Data to use section start

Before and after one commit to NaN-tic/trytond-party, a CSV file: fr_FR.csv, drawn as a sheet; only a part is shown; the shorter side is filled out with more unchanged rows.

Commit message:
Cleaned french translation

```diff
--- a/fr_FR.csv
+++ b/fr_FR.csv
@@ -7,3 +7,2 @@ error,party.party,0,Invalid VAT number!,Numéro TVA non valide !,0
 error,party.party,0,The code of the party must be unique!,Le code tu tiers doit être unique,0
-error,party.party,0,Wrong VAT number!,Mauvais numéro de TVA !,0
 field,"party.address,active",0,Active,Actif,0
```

Data to use section end

Your task is to retype the whole listing, keeping every word exactly as it is.

Exercise answer
Before and after one commit to NaN-tic/trytond-party, a CSV file: fr_FR.csv, drawn as a sheet; only a part is shown; the shorter side is filled out with more unchanged rows.

Commit message:
Cleaned french translation

```diff
--- a/fr_FR.csv
+++ b/fr_FR.csv
@@ -7,3 +7,2 @@ error,party.party,0,Invalid VAT number!,Numéro TVA non valide !,0
 error,party.party,0,The code of the party must be unique!,Le code tu tiers doit être unique,0
-error,party.party,0,Wrong VAT number!,Mauvais numéro de TVA !,0
 field,"party.address,active",0,Active,Actif,0
```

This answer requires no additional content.